→ WHAT THE TASK REQUIRES:
Among the records below, find the lines that contain "output" and copy each of them.

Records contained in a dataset
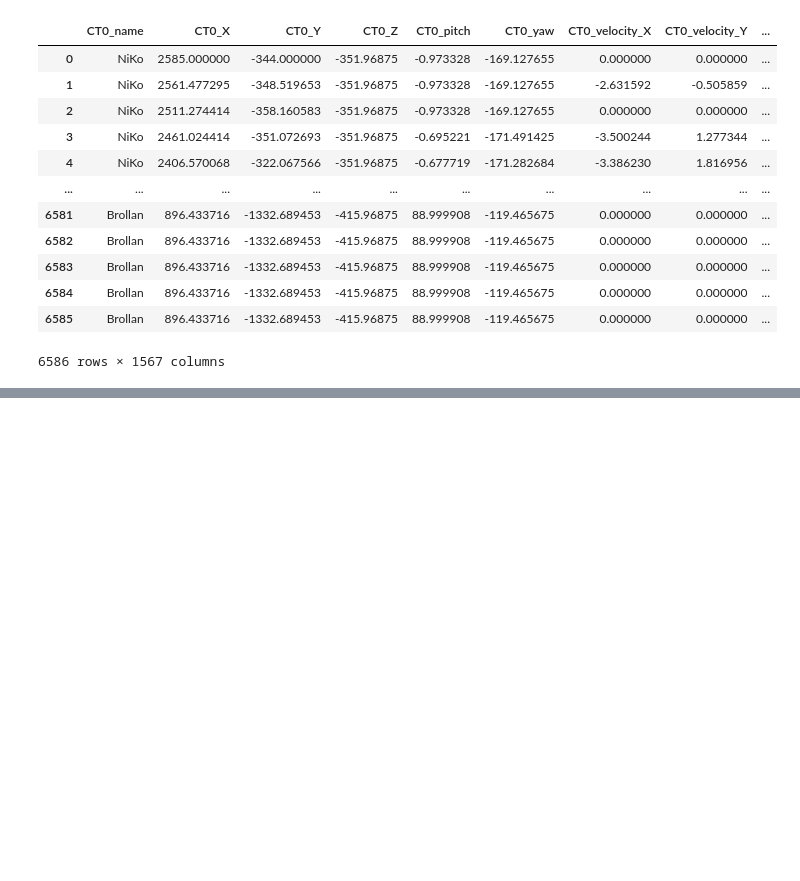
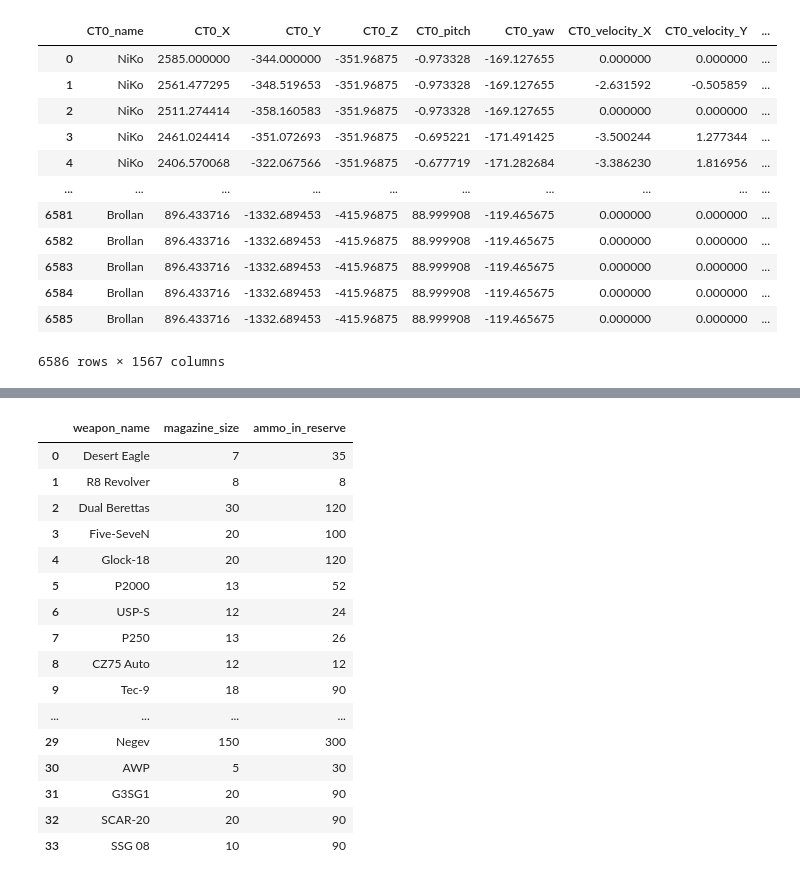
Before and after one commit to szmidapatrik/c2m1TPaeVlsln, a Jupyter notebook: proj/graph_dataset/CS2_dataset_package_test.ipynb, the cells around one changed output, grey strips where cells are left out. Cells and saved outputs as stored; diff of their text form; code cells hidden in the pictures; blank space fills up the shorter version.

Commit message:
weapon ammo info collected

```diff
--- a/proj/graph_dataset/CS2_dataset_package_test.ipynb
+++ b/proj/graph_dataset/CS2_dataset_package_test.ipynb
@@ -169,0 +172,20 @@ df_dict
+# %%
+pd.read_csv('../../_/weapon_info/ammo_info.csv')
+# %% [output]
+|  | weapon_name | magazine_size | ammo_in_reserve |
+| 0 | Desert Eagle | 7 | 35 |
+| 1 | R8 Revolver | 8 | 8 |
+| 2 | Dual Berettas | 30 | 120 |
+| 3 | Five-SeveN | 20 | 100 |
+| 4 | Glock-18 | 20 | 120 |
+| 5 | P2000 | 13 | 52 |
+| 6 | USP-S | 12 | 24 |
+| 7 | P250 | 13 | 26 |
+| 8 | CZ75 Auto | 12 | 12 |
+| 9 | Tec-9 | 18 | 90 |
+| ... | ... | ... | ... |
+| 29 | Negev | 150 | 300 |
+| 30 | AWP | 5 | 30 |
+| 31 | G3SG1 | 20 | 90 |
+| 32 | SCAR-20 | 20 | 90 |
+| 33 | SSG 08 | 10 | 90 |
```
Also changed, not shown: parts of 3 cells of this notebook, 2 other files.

→ ANSWER TO THIS PROBLEM:
Before and after one commit to szmidapatrik/c2m1TPaeVlsln, a Jupyter notebook: proj/graph_dataset/CS2_dataset_package_test.ipynb, the cells around one changed output, grey strips where cells are left out. Cells and saved outputs as stored; diff of their text form; code cells hidden in the pictures; blank space fills up the shorter version.
+# %% [output]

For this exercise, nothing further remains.